Hannibal Free Public Library

The Stolen Child

Keith Donohue

September 24, 2012

Stolen from his family by changelings, Henry Day is given the name "Aniday" by the ageless and magical beings, who replace him with another child who takes his place with his parents, a young boy who possesses an extraordinary gift of music.

Discussion Questions

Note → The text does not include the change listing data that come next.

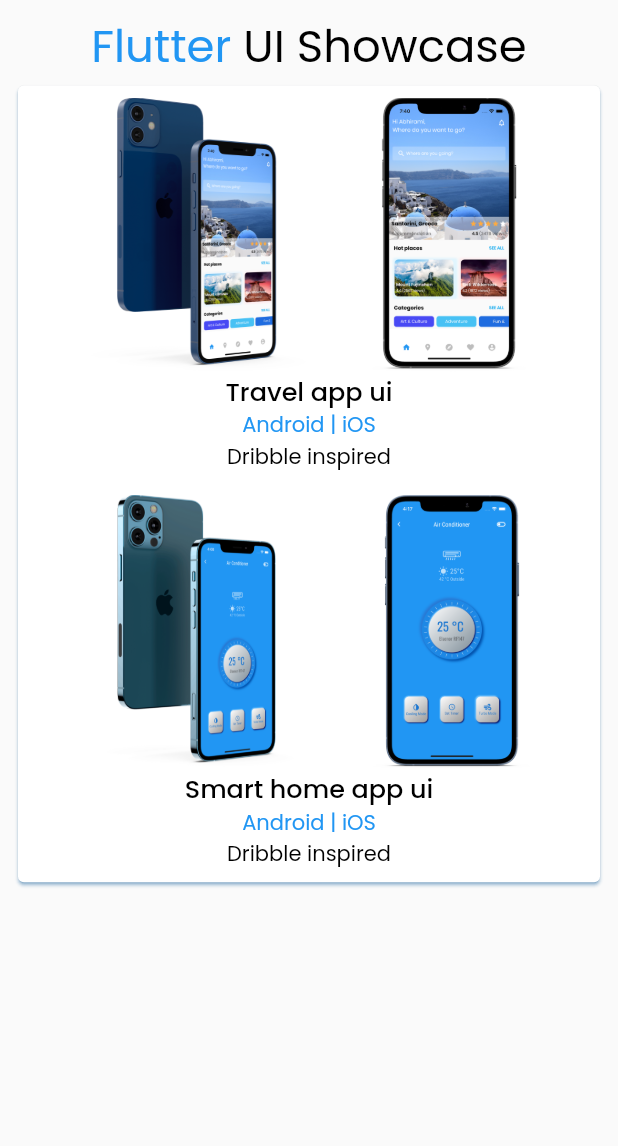
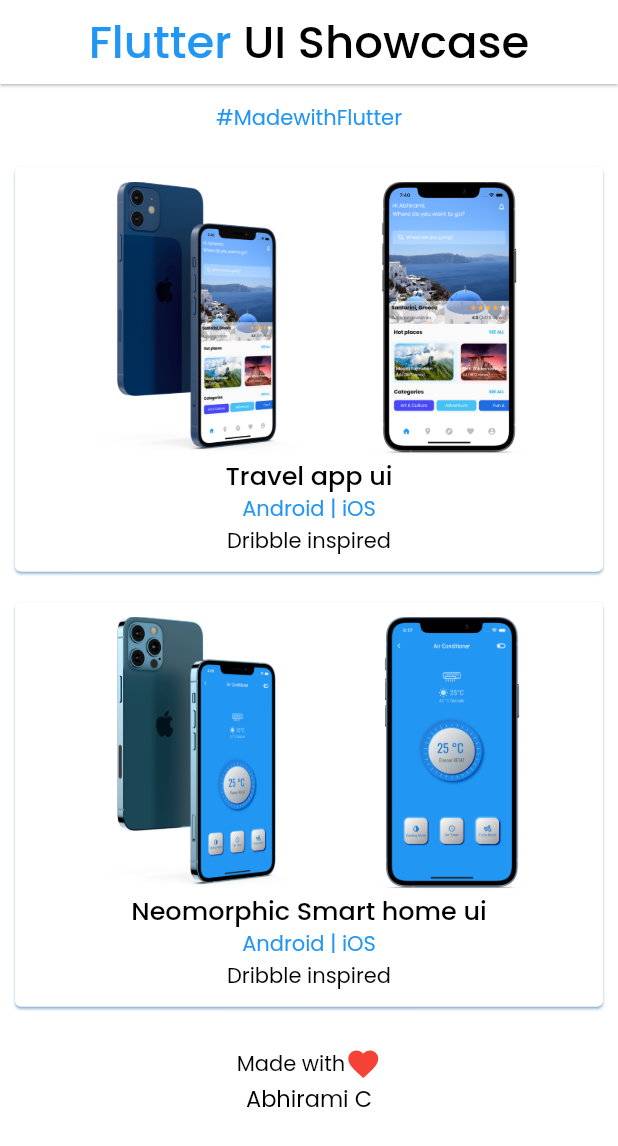
Before and after one commit to abhiramicdev/portfolio, a Flutter app: the screen it shows after launch, on a phone screen of 412 x 824 dp. Shown: the top 1146 px of the screen. Run offline on Flutter 3.47's test engine with Material 2 defaults, Android fonts, the phone set to English and light mode, and no system bars; our stand-ins replace google_fonts, pinch_zoom; missing offline and left inert: flutter_sinusoidals.

Commit message:
end card added, colunmn changed to list

```diff
--- a/lib/main.dart
+++ b/lib/main.dart
@@ -12,11 +12,10 @@ class MyApp extends StatelessWidget {
   @override
   Widget build(BuildContext context) {
     return MaterialApp(
-         title: "Abhirami's Portfolio",
+      title: "Abhirami's Portfolio",
       debugShowCheckedModeBanner: false,
       // theme: ThemeData.dark(),
       theme: ThemeData(
-
         primarySwatch: Colors.blue,
         visualDensity: VisualDensity.adaptivePlatformDensity,
       ),
--- a/lib/screens/showcase.dart
+++ b/lib/screens/showcase.dart
@@ -1,20 +1,18 @@
 import 'package:flutter/material.dart';
 import 'package:google_fonts/google_fonts.dart';
-import 'package:myportfolio/screens/zoom_image.dart';
 import 'package:myportfolio/widgets/app_card.dart';
-import 'package:pinch_zoom/pinch_zoom.dart';
+import 'package:myportfolio/widgets/end_text.dart';
 
 class Showcase extends StatelessWidget {
   @override
   Widget build(BuildContext context) {
     return SafeArea(
       child: Scaffold(
-        body: Padding(
-          padding: const EdgeInsets.all(8.0),
-          child: Column(
-            mainAxisAlignment: MainAxisAlignment.start,
-            children: [
-              Row(
+        backgroundColor: Colors.white,
+        appBar: AppBar(
+          elevation: .8,
+          backgroundColor: Colors.white,
+          title: Row(
             mainAxisAlignment: MainAxisAlignment.center,
             children: [
               Text(
@@ -33,33 +31,32 @@ class Showcase extends StatelessWidget {
               ),
             ],
           ),
-              Card(
-                elevation: 1,
-                shadowColor: Colors.blue,
-                child: Padding(
-                  padding: const EdgeInsets.all(8.0),
-                  child: Column(
+        ),
+        body: ListView(
+          scrollDirection: MediaQuery.of(context).size.width >
+                  MediaQuery.of(context).size.height
+              ? Axis.horizontal
+              : Axis.vertical,
           children: [
+            Padding(
+              padding: const EdgeInsets.symmetric(vertical: 12.0),
+              child: Text(
+                "#MadewithFlutter",
+                textAlign: TextAlign.center,
+                style: GoogleFonts.poppins(
+                  color: Colors.blue,
+                ),
+              ),
+            ),
             AppCard(
               'lib/assets/images/travel_mock1.png',
               'lib/assets/images/travel2.png',
               'Travel app ui',
             ),
-                      SizedBox(height:15),
-                      // Container(height:7),
-                      // Card(),
-                            AppCard(
-                        'lib/assets/images/home1.png',
-                        'lib/assets/images/home2.png',
-                        'Smart home app ui',
-                      ),
-
+            AppCard('lib/assets/images/home1.png',
+                'lib/assets/images/home2.png', "Neomorphic Smart home ui"),
+            EndText(),
           ],
-                  ),
-                ),
-              ),
-            ],
-          ),
         ),
       ),
     );
--- a/lib/screens/zoom_image.dart
+++ b/lib/screens/zoom_image.dart
@@ -5,7 +5,6 @@ import 'package:pinch_zoom/pinch_zoom.dart';
 class ZoomPage extends StatelessWidget {
   final String image;
   final String appName;
-  // final String
   ZoomPage(this.image, this.appName);
   @override
   Widget build(BuildContext context) {
@@ -21,13 +20,22 @@ class ZoomPage extends StatelessWidget {
       ),
       body: Column(
         children: [
+          Padding(
+            padding: const EdgeInsets.only(top: 8.0),
+            child: Text(
+              "Pinch to Zoom",
+              style: GoogleFonts.poppins(
+                color: Colors.blue,
+              ),
+            ),
+          ),
           Container(
-            height: MediaQuery.of(context).size.height-MediaQuery.of(context).size.height/9,
+            height: MediaQuery.of(context).size.height -
+                MediaQuery.of(context).size.height / 7,
             width: MediaQuery.of(context).size.width,
             child: PinchZoom(
               // image: Image.network('http://placerabbit.com/200/333'),
               image: Image.asset(
-                // 'lib/assets/images/travel_mock1.png',
                 this.image,
                 height: MediaQuery.of(context).size.height / 2,
               ),
--- a/lib/widgets/app_card.dart
+++ b/lib/widgets/app_card.dart
@@ -14,25 +14,52 @@ class AppCard extends StatelessWidget {
         Navigator.of(context).push(
           new MaterialPageRoute(
             builder: (BuildContext context) {
-              return ZoomPage(
-                  this.image1, this.appName);
+              return ZoomPage(this.image1, this.appName);
             },
           ),
         );
       },
-      child: Container(
+      child: Card(
+        elevation: .8,
+        margin: EdgeInsets.all(10),
+        shadowColor: Colors.blue,
+        child: Padding(
+          padding: const EdgeInsets.all(10.0),
           child: Column(
+            mainAxisAlignment: MainAxisAlignment.center,
             children: [
               Row(
                 mainAxisAlignment: MainAxisAlignment.spaceEvenly,
                 children: [
-                Image.asset(
+                  GestureDetector(
+                    onTap: () {
+                      Navigator.of(context).push(
+                        new MaterialPageRoute(
+                          builder: (BuildContext context) {
+                            return ZoomPage(this.image2, this.appName);
+                          },
+                        ),
+                      );
+                    },
+                    child: Image.asset(
                       this.image2,
                       height: MediaQuery.of(context).size.height / 4.5,
                     ),
-                Image.asset(
+                  ),
+                  GestureDetector(
+                    onTap: () {
+                      Navigator.of(context).push(
+                        new MaterialPageRoute(
+                          builder: (BuildContext context) {
+                            return ZoomPage(this.image1, this.appName);
+                          },
+                        ),
+                      );
+                    },
+                    child: Image.asset(
                       this.image1,
                       height: MediaQuery.of(context).size.height / 4.5,
+                    ),
                   ),
                 ],
               ),
@@ -63,6 +90,7 @@ class AppCard extends StatelessWidget {
             ],
           ),
         ),
+      ),
     );
   }
 }
--- /dev/null
+++ b/lib/widgets/end_text.dart
@@ -0,0 +1,35 @@
+import 'package:flutter/material.dart';
+import 'package:google_fonts/google_fonts.dart';
+
+class EndText extends StatelessWidget {
+  @override
+  Widget build(BuildContext context) {
+    return Padding(
+      padding: const EdgeInsets.symmetric(vertical: 16.0),
+      child: Column(
+        mainAxisAlignment: MainAxisAlignment.start,
+        children: [
+          Row(
+            mainAxisAlignment: MainAxisAlignment.center,
+            children: [
+              Text(
+                "Made with",
+                style: GoogleFonts.poppins(
+                  color: Colors.black,
+                ),
+              ),
+              Icon(Icons.favorite, color: Colors.red),
+            ],
+          ),
+          Text(
+            "Abhirami C",
+            style: GoogleFonts.poppins(
+              color: Colors.black,
+              fontSize: 15,
+            ),
+          ),
+        ],
+      ),
+    );
+  }
+}
```
Lines whose indentation alone changed are shown as unchanged.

  1. The very first words out of Henry Day's mouth are "Don't call me a fairy," and then he takes the reader on a quasi-scientific account of the differences between fairies, hobgoblins, and other "sublunary spirits." Yet Aniday and the rest of the changelings refer to themselves as faeries throughout the book. Why does Henry insist on not being called a fairy? In what other ways does Henry attempt to distance himself from his prior life?
  2. Twins and other twosomes figure predominantly in the book: Henry and Aniday, Tess and Speck, Big Oscar and Little Oscar, Edward and Gustav, Mary and Elizabeth . Other characters form pairs: Luchog and Smaolach, Kivi and Blomma, Onions and Beka, George Knoll and Jimmy Cummings. What is the significance of the doubles? In what ways can Henry and Aniday be read as two halves of one being? How does the author, beyond using two alternating narrators, play with the theme of doubles?
  3. Rather than each chapter echoing its counterpart, the two stories run at different speeds until the end of the book. How does the author manage time in the novel? Where in the narrative does he relate the same incident from different perspectives and in different sequences?
  4. When Henry and his friends attempt to synchronize their watches before looking for little Oscar Love, not one of them has the same time as the others. At other points in the story, Henry or Aniday forget the time of day or, in some cases, what year it is. What does that say about their place in time?
  5. In chapter 35, Ruth Day says "I knew all along, Henry." Similarly, Henry dreams of Tess changing her form and saying that she, too, knows the truth. What does Henry think they know about him?
  6. A critical event in the novel is Bill Day's suicide and Henry's muted reaction. What did Bill come to understand about his son? Why do you think Henry's mother, Ruth Day, didn't react in a similar manner?
  7. In the poem "The Stolen Child" by W.B. Yeats, the faeries attempt to entice the child away "for the world's more full of weeping than you can understand." In what ways could the fairyland in Donohue's novel be considered better than the real world? In what ways could it be considered worse?
  8. The changeling legends, however, were cautionary tales meant to illustrate the dangers of creatures that many people once believed in. And the changeling legend, as McInnes points out in the novel, were also horrifying explanations for "failure to thrive," physical deformities, or mental illness in children. Are Henry's and Aniday's stories cautionary tales? What do you make of the changeling who took the place of young Gustav Ungerland and never said another word?
  9. What is the significance of music in Henry Day's transformation? Does the final concert offer Henry a chance at redemption?
  10. What is the significance of books in Aniday's transformation? As Speck teaches Aniday to read and write, does his understanding of the world change? Is his memoir a chance at redemption?

Adapted from http://www.bookbrowse.com/reading_guides/detail/index.cfm/book_number/1801/the-stolen-child